### REQUIREMENT
What lines below contain the word "html"? Please pull each one out.

### EXERCISE INPUT
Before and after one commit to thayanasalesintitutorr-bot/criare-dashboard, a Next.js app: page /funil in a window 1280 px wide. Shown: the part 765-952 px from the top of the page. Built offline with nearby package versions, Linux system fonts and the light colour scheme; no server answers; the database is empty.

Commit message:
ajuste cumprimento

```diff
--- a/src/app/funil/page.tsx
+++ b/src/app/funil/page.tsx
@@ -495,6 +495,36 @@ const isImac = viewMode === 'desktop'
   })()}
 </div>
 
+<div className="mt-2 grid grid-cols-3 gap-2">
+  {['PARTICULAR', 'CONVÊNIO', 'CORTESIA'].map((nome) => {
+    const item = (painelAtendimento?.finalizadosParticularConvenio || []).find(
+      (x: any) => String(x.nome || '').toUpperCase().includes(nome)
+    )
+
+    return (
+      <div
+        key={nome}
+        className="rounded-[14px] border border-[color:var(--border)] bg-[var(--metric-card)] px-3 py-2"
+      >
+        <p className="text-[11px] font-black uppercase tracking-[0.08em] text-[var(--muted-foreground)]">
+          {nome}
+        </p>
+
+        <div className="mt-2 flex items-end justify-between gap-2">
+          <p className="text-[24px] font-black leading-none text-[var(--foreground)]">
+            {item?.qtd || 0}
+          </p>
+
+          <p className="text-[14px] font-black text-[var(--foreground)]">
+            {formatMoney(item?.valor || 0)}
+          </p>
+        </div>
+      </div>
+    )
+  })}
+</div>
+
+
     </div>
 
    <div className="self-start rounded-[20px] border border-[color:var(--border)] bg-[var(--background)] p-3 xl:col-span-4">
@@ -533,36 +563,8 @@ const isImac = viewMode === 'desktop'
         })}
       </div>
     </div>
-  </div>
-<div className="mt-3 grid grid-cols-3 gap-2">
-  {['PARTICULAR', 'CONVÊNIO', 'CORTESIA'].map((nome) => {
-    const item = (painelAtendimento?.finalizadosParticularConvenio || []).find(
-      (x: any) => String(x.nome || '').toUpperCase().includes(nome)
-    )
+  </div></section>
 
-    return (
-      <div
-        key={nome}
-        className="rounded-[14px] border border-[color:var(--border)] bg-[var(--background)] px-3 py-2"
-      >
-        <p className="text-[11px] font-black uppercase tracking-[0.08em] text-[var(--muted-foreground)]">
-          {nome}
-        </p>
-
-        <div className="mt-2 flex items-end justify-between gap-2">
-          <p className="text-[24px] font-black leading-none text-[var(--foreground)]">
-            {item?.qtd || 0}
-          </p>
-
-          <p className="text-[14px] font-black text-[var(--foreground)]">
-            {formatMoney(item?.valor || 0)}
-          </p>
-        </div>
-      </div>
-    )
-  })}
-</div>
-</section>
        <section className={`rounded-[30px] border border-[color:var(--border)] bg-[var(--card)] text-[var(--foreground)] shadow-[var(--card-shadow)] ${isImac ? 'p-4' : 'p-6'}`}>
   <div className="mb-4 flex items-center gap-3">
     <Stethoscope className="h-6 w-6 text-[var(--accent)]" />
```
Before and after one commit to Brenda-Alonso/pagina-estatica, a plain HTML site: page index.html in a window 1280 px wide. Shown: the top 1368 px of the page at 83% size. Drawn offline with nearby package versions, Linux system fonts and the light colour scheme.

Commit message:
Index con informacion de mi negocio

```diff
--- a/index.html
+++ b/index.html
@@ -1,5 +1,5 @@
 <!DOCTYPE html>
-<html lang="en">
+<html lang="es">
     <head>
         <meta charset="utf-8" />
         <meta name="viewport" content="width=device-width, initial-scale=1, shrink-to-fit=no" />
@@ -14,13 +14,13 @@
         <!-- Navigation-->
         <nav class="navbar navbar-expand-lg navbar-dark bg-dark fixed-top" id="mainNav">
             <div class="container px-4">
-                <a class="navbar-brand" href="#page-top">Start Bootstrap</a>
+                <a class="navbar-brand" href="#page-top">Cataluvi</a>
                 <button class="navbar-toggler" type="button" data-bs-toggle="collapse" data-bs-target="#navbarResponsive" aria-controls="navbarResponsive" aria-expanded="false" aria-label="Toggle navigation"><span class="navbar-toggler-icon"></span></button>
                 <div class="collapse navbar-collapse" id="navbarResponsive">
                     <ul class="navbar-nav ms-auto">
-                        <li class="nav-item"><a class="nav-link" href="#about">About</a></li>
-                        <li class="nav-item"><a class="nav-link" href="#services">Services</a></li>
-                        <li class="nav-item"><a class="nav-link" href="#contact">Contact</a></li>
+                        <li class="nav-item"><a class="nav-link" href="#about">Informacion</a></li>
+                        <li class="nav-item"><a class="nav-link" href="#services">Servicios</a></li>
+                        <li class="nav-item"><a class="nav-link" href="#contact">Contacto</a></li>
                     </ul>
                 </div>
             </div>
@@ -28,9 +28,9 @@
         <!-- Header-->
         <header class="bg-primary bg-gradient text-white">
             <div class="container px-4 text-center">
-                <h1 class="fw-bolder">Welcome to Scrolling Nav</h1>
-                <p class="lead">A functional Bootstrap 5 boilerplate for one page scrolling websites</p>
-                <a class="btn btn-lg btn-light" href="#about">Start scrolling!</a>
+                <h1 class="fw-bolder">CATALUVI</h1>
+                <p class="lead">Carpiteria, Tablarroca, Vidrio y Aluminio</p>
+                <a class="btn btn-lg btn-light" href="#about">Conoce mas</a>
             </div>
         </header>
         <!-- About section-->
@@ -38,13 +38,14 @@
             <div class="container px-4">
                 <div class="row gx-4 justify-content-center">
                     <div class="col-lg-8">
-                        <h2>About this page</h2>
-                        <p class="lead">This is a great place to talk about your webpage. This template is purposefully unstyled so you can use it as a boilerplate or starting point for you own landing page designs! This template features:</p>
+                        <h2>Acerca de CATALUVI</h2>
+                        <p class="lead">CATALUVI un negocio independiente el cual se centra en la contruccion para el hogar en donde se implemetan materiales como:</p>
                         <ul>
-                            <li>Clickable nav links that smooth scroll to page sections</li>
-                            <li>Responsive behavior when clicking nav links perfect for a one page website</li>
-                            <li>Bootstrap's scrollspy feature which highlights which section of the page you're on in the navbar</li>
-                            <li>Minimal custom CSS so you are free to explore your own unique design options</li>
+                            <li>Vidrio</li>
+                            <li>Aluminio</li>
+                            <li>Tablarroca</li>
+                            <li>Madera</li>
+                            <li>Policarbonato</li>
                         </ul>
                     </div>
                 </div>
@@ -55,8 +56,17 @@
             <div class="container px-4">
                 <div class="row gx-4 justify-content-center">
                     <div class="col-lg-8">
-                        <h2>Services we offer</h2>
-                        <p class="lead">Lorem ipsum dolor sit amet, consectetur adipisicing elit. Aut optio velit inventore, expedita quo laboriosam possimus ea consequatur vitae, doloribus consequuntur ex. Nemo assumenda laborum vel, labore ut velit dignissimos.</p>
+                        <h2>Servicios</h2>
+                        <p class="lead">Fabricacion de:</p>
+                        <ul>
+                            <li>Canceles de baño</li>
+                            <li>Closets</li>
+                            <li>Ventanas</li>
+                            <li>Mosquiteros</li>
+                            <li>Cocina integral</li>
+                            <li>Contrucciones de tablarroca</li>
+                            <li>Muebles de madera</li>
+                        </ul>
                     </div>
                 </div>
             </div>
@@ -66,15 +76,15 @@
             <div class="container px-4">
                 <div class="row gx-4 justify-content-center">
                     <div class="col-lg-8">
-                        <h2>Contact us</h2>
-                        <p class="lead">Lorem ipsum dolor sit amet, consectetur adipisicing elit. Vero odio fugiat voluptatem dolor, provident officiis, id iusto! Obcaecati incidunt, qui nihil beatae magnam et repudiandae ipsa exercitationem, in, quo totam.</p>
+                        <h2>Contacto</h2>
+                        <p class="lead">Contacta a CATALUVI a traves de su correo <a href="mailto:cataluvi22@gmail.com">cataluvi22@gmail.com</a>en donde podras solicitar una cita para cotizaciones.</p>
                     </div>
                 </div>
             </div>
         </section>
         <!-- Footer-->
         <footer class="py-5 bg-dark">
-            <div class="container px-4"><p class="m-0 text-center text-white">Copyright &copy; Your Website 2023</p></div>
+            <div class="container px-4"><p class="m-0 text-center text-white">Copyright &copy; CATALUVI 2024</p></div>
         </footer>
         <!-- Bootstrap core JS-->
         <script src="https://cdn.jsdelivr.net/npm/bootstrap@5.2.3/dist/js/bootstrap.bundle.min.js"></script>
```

### SOLUTION BELOW
Before and after one commit to Brenda-Alonso/pagina-estatica, a plain HTML site: page index.html in a window 1280 px wide. Shown: the top 1368 px of the page at 83% size. Drawn offline with nearby package versions, Linux system fonts and the light colour scheme.
--- a/index.html
+++ b/index.html
 <!DOCTYPE html>
-<html lang="en">
+<html lang="es">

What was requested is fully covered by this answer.